Per year, approximately 6.8 million people in the U.S. experience a bone fracture. Human bones are incredibly strong (as strong as steel), but they will still break when an outside force or impact is applied and exerts more pressure than the bone can bear. Falls, car accidents, sports accidents, direct blows and overuse are leading causes of fractures in people of all ages. Osteoporosis — a medical condition that causes bones to become weak and brittle — is a leading cause of fractures among adults aged 50 and older.
Fractures of any kind require immediate medical care and attention. And it’s highly likely that you’ll know right away if you break a bone after a traumatic incident. Broken bones cause severe pain, swelling and an inability to move the injured area or bear weight on it. You may experience bruising, redness and warmth at the fracture site. It’s possible you may have a visible deformity or a bone that breaks through the skin.
Keep reading to learn more about common types of fractures and how they’re treated.
There are multiple ways for bones to break and therefore multiple ways that broken bones are classified. To begin, bone fractures are identified as follows:
Under the categories listed above, there are multiple specific types of fractures that are classified based on how the bone breaks.
The type of treatment you’ll need — and whether or not you’ll need surgery — depends on the type, severity and location of your fracture.
The good news is that many fractures can be treated without surgery. Your doctor will take an X-ray to determine the type and location of the fracture and determine the appropriate treatment plan from there. If the fracture doesn’t require surgery, a plaster cast or sling will be used for treatment. It’s critical that a broken bone remains immobilized during the recovery process to ensure it heals in the proper position. Over the 6-8 weeks following your injury, new bone will grow around the broken edges of a fracture.

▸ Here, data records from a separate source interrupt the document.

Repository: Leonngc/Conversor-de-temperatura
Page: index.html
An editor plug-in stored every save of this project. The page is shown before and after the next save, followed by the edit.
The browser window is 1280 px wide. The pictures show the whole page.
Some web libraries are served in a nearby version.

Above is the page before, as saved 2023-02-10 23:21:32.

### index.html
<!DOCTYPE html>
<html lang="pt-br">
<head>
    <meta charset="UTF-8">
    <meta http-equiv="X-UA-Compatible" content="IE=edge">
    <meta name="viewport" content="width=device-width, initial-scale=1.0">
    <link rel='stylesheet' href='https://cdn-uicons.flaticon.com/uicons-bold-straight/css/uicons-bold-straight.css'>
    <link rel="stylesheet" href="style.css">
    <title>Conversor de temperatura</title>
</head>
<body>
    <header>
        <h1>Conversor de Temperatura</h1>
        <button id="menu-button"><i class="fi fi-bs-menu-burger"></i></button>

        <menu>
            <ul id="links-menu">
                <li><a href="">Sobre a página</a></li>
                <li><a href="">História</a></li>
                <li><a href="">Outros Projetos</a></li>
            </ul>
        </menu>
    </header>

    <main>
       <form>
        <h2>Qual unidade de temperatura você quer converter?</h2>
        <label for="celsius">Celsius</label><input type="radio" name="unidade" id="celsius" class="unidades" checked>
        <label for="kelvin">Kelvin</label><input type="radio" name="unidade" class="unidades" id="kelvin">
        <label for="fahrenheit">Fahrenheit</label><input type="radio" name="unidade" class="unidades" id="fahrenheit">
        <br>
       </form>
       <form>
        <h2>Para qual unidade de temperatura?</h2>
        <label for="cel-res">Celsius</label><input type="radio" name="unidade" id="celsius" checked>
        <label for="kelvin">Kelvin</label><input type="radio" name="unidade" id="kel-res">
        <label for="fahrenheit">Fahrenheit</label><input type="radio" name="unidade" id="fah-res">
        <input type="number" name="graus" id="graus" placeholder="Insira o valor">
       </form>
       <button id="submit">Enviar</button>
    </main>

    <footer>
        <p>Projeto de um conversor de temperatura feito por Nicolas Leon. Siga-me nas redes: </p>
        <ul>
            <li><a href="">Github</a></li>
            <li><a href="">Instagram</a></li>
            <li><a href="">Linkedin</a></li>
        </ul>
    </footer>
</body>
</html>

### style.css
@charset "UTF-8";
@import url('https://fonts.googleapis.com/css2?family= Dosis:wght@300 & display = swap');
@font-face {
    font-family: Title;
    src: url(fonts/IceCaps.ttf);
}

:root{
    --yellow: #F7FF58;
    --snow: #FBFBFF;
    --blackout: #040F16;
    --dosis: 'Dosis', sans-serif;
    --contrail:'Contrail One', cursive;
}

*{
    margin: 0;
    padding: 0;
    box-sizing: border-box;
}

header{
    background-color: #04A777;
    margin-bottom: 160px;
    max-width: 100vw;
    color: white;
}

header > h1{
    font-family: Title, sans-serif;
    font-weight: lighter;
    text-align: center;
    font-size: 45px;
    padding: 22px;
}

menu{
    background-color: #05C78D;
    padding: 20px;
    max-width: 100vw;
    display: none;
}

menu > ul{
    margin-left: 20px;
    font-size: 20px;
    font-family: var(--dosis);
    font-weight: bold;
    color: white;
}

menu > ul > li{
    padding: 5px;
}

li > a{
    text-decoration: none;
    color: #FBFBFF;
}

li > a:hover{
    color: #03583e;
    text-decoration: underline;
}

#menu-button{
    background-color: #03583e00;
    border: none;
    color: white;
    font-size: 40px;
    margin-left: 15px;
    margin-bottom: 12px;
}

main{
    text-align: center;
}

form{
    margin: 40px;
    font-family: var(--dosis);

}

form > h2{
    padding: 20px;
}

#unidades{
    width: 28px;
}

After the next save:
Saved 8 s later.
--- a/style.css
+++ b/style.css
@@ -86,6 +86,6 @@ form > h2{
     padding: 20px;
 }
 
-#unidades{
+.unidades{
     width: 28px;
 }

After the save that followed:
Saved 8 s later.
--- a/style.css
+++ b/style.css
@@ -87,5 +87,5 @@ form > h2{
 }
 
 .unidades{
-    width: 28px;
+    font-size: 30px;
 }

Some severe bone fractures require surgery, especially if bones need to be reset in proper alignment or if there are multiple pieces and bone fragments to reconstruct. Additionally, hip fractures and long bone fractures almost always require surgical repair because these bones are difficult to hold immobilized. The most common fracture surgery is an open reduction and internal fixation. During the procedure, your surgeon will align the pieces of your broken bone and fix them in place using screws, rods, pins or plates. Internal fixation ensures that your fracture is immobile and stabilized so it can heal properly. Some fractures require external fixation, where screws, rods and plates are placed on the outside of the body to hold a fracture in alignment. The hardware may be removed after a fracture heals or left in permanently.
The average recovery period is 6-8 weeks. In the beginning, you’ll be given medications to help control your pain and reduce the risk of infection. The pain will likely fade long before the full 6-8 weeks is up. During the healing process, you’ll need to modify your activities to keep the fracture site stable and move the broken bone as little as possible. After your fracture is healed and the cast is removed, you may have some muscle weakness in the affected area. Your doctor may prescribe a course of physical therapy to help re-strengthen your muscles and regain full range of motion. A therapist can also work with you to determine when it’s safe to return to more high-impact activities.

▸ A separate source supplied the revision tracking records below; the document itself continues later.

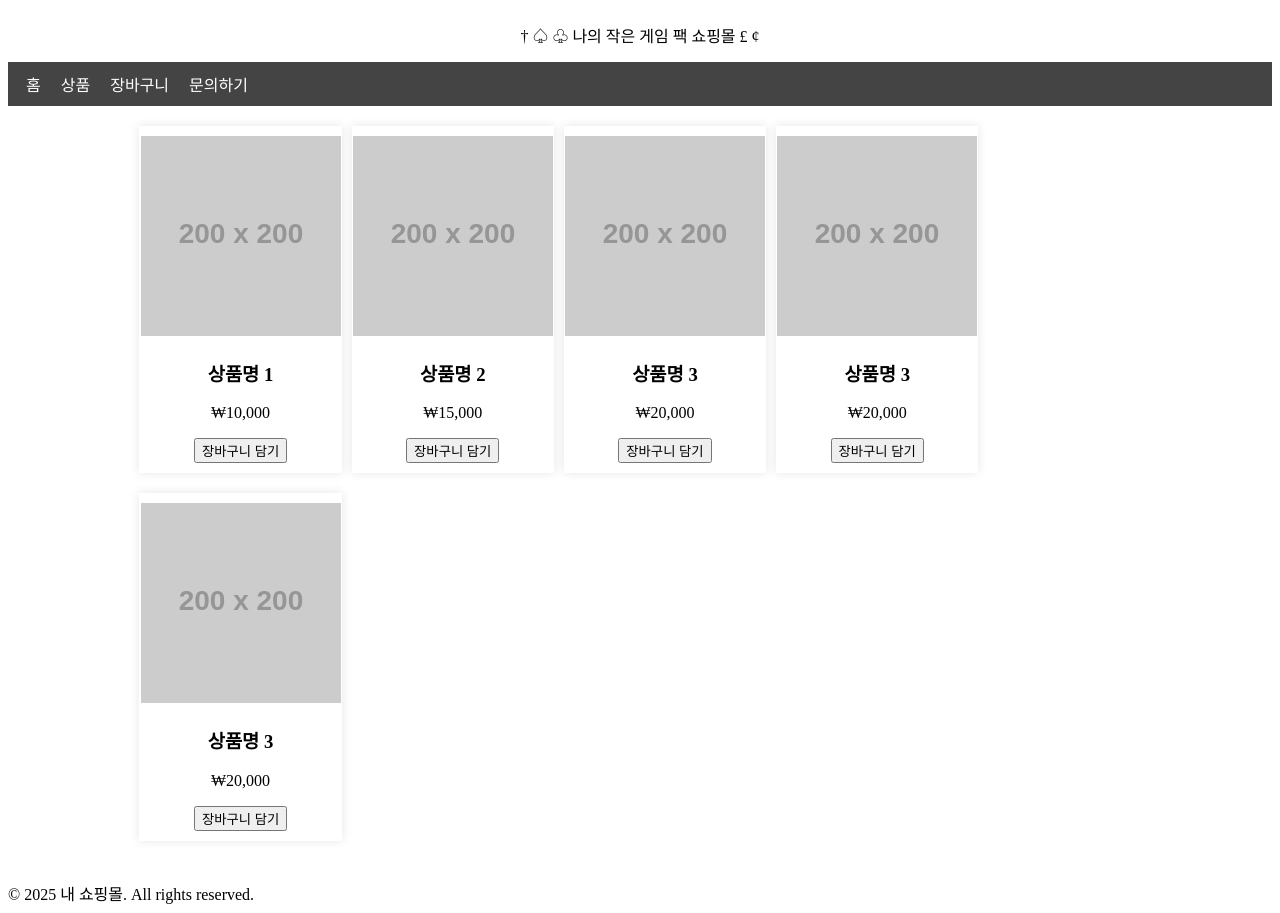
Repository: SeungYeon04/A_AssetsJSP
Page: http://localhost/JSP_Start01/
These files come from the project's save history. The page is drawn as it stood at one moment and after the next save; the edit follows.
The browser window is 1280 px wide. The pictures show the whole page.
Some web fonts or font styles are not loaded; a fallback is used. The page is served by Tomcat 9.

Above is the page before, as saved 2025-03-11 05:59:04.

### JSP_Start01/src/main/webapp/index.jsp
<%@ page language="java" contentType="text/html; charset=UTF-8"
    pageEncoding="UTF-8"%>
<!DOCTYPE html>
<html>
<head>
<meta charset="UTF-8">
<title>Insert title here</title>
</head>
<body>
	<header>† ♤ ♧  나의 작은 게임 팩 쇼핑몰 £ ¢</header>

    <nav>
        <a href="#">홈</a>
        <a href="#">상품</a>
        <a href="#">장바구니</a>
        <a href="#">문의하기</a>
    </nav>

    <div class="container">
        <div class="product">
            <img src="https://via.placeholder.com/200" alt="상품1">
            <h3>상품명 1</h3>
            <p>₩10,000</p>
            <button>장바구니 담기</button>
        </div>

        <div class="product">
            <img src="https://via.placeholder.com/200" alt="상품2">
            <h3>상품명 2</h3>
            <p>₩15,000</p>
            <button>장바구니 담기</button>
        </div>

        <div class="product">
            <img src="https://via.placeholder.com/200" alt="상품3">
            <h3>상품명 3</h3>
            <p>₩20,000</p>
            <button>장바구니 담기</button>
        </div>
        <div class="product">
            <img src="https://via.placeholder.com/200" alt="상품3">
            <h3>상품명 3</h3>
            <p>₩20,000</p>
            <button>장바구니 담기</button>
        </div>
         <div class="product">
            <img src="https://via.placeholder.com/200" alt="상품3">
            <h3>상품명 3</h3>
            <p>₩20,000</p>
            <button>장바구니 담기</button>
        </div>
    </div>

    <footer>© 2025 내 쇼핑몰. All rights reserved.</footer>
    <style>

    	body {
    		font-family: 'Ownglyph_ParkDaHyun';
    	}

    	header {
    		text-align: center;
    		padding: 15px 0;
    	}



	    @font-face {
		    font-family: 'Ownglyph_ParkDaHyun';
		    src: url('https://fastly.jsdelivr.net/gh/projectnoonnu/2411-3@1.0/Ownglyph_ParkDaHyun.woff2') format('woff2');
		    font-weight: normal;
		    font-style: normal;
		}

		nav {
			background-color: #444;
			padding: 10px;
			text-align: ceter;

			a {
				color: white;
            	text-decoration: none;
            	margin: 0 8px;
            	/*font-size: 18px;*/
			 }

			a:hover {
            	text-decoration: underline;
        	}
		}

		/* 메인콘텐츠 */
		.container {
			width: 80%;
			margin: 20px auto;
			display: flex;
			flex-wrap: wrap;
			jusify-content:	space-between;
		}

		.product {
			width: 20%; /* 너비 추가 */
			background: white;
			padding-top: 10px;
			padding-bottom: 10px;
			box-shadow: 0 0 10px rgba(0, 0, 0, 0.1);
			margin-bottom: 20px;
			text-align: center;
			margin-left: 5px;
			margin-right: 5px;
		}

    </style>
</body>
</html>

After the next save:
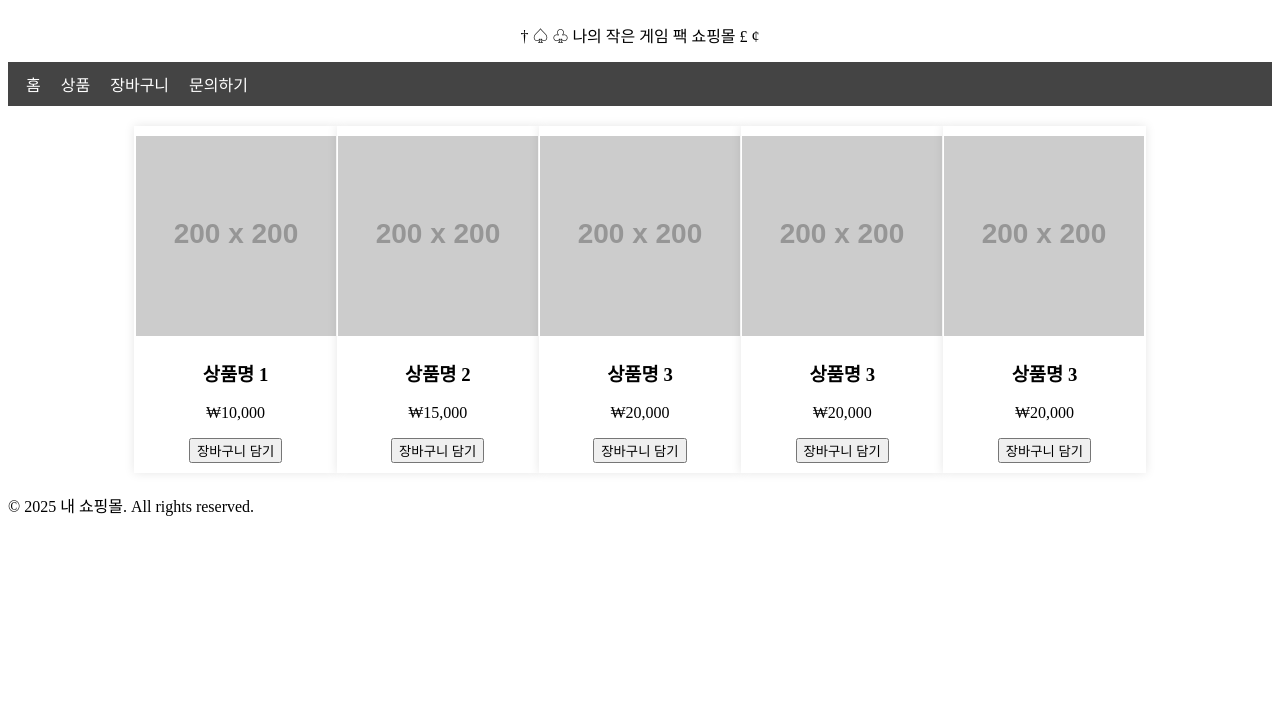
Saved 62 s later.
--- a/JSP_Start01/src/main/webapp/index.jsp
+++ b/JSP_Start01/src/main/webapp/index.jsp
@@ -104,11 +104,10 @@
 			padding-top: 10px;
 			padding-bottom: 10px;
 			box-shadow: 0 0 10px rgba(0, 0, 0, 0.1);
-			margin-bottom: 20px;
 			text-align: center;
-			margin-left: 5px;
-			margin-right: 5px;
+			margin: 20px center;
 		}
+
 
     </style>
 </body>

At Integrity Spine and Orthopedics, we offer several treatment options for a range of spine, joint and musculoskeletal conditions, including fractures and car accident injuries. Our board-certified orthopedic surgeons specialize in:

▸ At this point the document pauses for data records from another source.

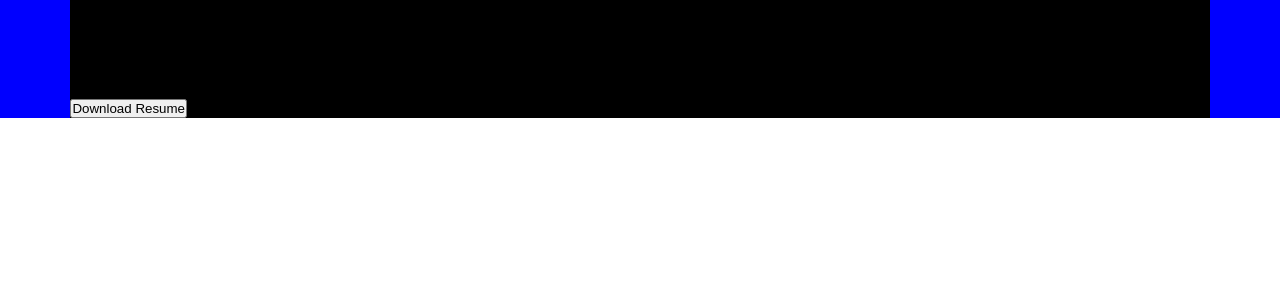
Repository: DevAntonioRogers/vanilla-portfolio
Page: index.html
The author's editor kept a copy of each file at every save. The page is drawn from the files as they stood at one save, then again after the next save.
The browser window is 1280 px wide. The pictures show the whole page.

Above is the page before, as saved 2023-07-12 14:10:41.

### index.html
<!DOCTYPE html>
<html lang="en">
  <head>
    <meta charset="UTF-8" />
    <meta name="viewport" content="width=device-width, initial-scale=1.0" />
    <link rel="stylesheet" href="style.css" />
    <title>Antonio Rogers</title>
  </head>
  <body>
    <nav>
      <div class="container nav-container">
        <a href="/" aria-label="Home"> <h1>Your Name</h1></a>
        <ul>
          <li>
            <a href="/" aria-label="Home">Home</a>
          </li>
          <li>
            <a href="/" aria-label="About Me">About Me</a>
          </li>
          <li>
            <a href="/" aria-label="Projects">Projects</a>
          </li>
          <li>
            <a href="/" aria-label="Contact">Contact</a>
          </li>
          <li>
            <a href="/resume.pdf" download aria-label="Download Resume">
              <button>Download Resume</button>
            </a>
          </li>
        </ul>
      </div>
    </nav>
  </body>
</html>

### style.css
* {
  box-sizing: border-box;
  padding: 0;
  margin: 0;
}

a {
  text-decoration: none;
  color: inherit;
}

li {
  list-style: none;
}

.container {
  width: 89%;
  margin: auto;
}

nav {
  background-color: blue;
}

.nav-container {
  background-color: black;
}

After the next save:
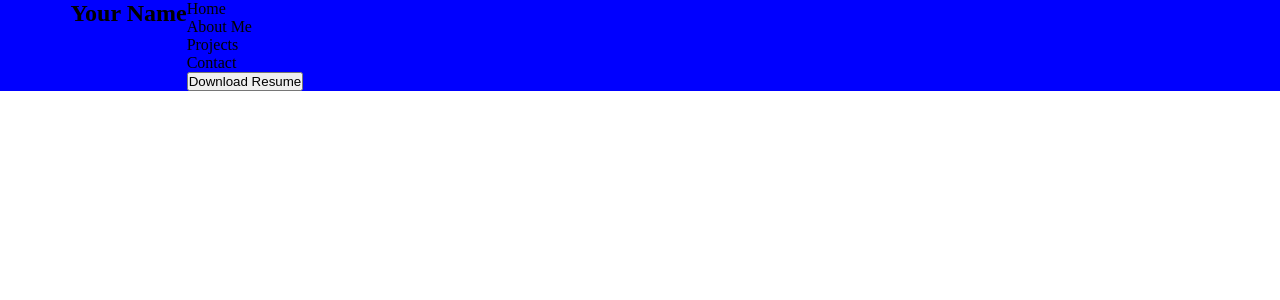
Saved 15 s later.
--- a/style.css
+++ b/style.css
@@ -23,5 +23,5 @@ nav {
 }
 
 .nav-container {
-  background-color: black;
+  display: flex;
 }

We’re ready to help you get the care and treatment you need to get back on your feet and back to your normal activities. Call us today at 904-456-0017 or reach out online to schedule an appointment.